What this task involves:
Whenever "binance" appears in a line, please copy that line from the data.

★ ★ ★ ★ ★ ★ ★

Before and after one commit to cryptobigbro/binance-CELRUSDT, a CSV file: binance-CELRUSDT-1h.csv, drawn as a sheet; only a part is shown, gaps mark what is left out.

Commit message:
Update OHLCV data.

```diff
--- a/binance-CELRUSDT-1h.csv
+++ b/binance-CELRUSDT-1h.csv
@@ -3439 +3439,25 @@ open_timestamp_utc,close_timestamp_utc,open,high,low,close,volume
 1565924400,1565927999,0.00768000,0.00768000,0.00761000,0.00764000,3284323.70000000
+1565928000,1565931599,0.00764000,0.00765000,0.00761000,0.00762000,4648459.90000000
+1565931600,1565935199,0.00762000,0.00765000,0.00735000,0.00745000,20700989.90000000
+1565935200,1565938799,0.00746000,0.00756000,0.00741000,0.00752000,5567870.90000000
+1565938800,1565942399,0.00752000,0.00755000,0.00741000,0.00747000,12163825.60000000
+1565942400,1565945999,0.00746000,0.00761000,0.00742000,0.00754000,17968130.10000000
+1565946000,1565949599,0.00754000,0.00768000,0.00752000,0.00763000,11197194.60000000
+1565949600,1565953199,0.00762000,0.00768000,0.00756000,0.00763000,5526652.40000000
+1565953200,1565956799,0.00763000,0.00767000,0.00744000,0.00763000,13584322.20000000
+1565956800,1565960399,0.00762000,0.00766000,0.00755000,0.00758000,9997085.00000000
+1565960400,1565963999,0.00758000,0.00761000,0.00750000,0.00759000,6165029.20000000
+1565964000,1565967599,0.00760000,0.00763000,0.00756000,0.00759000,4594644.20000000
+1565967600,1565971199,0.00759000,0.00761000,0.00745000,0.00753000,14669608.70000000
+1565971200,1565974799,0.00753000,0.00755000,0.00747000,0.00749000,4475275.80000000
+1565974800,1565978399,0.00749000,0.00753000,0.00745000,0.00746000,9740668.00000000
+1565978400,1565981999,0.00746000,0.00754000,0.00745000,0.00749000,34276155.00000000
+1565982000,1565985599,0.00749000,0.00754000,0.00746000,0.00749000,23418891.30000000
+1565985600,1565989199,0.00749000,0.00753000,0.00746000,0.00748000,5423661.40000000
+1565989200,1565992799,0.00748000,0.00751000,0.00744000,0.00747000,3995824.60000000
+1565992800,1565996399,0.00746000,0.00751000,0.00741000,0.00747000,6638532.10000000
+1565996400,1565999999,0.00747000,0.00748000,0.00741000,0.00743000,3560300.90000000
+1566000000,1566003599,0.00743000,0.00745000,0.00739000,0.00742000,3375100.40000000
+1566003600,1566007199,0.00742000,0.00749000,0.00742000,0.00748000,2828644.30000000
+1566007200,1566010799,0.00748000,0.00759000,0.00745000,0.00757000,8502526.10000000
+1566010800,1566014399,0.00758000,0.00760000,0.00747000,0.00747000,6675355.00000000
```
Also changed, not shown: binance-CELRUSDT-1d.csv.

★ ★ ★ ★ ★ ★ ★

Solution:
Before and after one commit to cryptobigbro/binance-CELRUSDT, a CSV file: binance-CELRUSDT-1h.csv, drawn as a sheet; only a part is shown, gaps mark what is left out.
--- a/binance-CELRUSDT-1h.csv
+++ b/binance-CELRUSDT-1h.csv
Also changed, not shown: binance-CELRUSDT-1d.csv.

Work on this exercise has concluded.